Left untreated, the clinical impact can be profound, ranging from lack of adherence to medical treatment to increased mortality, the authors point out.
"Given the overall morbidity and mortality associated with cancer, the prevalence of psychosocial distress in oncology settings is not particularly surprising," Smith and colleagues comment.
"What has been less expected is the emerging evidence of increased mortality associated with at least one expression of psychosocial distress: depression."
Even the most compassionate doctors and nurses lack the training required to deal with the psychosocial effects of cancer, said professor at the University of Michigan School of Social Work in Ann Arbor.
"If you do not have a social worker at your cancer center, you are missing someone trained to help patients cope with psychological, emotional, spiritual, and existential challenges that come with a diagnosis of cancer," he says.
However, the existing evidence has not convinced insurers to fully reimburse centers for social work services, pointed out Zebrack.
For the past 15 years, his research at the University of Michigan has focused on proving that social work is an essential component of cancer care. One study published in 2017 showed an association between social work and the rates of emergency room use as well as of hospitalization.

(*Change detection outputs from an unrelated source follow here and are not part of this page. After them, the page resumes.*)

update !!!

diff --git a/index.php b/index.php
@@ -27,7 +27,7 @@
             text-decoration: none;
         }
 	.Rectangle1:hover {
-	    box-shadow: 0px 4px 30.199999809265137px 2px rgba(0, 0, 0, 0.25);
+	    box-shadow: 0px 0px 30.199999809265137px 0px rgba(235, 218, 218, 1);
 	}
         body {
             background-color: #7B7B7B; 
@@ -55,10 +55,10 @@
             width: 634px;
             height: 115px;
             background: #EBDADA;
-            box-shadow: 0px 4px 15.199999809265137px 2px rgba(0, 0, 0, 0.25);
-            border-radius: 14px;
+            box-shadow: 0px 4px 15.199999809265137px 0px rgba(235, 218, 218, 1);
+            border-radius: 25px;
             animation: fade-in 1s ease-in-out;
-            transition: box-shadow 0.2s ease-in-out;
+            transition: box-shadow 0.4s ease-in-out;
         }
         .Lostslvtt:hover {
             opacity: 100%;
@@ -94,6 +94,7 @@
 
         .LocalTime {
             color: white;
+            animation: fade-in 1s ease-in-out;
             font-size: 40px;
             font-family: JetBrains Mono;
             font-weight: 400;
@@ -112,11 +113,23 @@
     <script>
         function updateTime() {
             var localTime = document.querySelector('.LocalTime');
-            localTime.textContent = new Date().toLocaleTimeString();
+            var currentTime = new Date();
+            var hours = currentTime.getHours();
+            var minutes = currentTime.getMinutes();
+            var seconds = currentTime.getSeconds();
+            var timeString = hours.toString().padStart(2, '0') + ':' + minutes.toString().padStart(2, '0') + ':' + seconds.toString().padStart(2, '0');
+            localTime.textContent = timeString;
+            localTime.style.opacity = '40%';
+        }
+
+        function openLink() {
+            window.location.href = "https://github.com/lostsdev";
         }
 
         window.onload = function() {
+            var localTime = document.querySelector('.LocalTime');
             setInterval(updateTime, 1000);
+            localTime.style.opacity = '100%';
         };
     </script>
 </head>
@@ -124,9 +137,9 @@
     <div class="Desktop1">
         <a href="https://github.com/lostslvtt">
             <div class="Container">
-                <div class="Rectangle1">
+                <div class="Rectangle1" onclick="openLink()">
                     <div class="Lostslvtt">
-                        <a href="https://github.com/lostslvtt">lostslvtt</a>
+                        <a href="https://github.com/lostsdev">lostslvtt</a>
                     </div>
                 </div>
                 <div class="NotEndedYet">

"We believe that we are helping people, but we are also challenged to prove this empirically with data," he said. "We really want to build the scientific evidence that demonstrates the contribution of social work specifically to achieving quality in cancer care to insurance payers making cost decisions."
This is an issue that Mullet has also embraced. His new mission is to have oncology social workers recognized and reimbursed for their critical role in the care of patients with cancer. "This is really important to me," he said. "There is very little in the way of billing or reimbursement or support for those programs."
Data demonstrating the value of social work in cancer care "may not be in the form of a survival benefit or a randomized controlled trial, but [we have data] in terms of the patient experience and addressing the barriers to care," he said.
Every patient with cancer and their family should have access to an oncology social worker, said Dunique Yuill, LCSW, director of the Information Resource Center at the national office of the Leukemia and Lymphoma Society, in Rye Brook, New York. "Adding an oncology social worker to your clinic or practice may not be a revenue-producing position, but it is absolutely value-adding and cost-saving for the entire practice."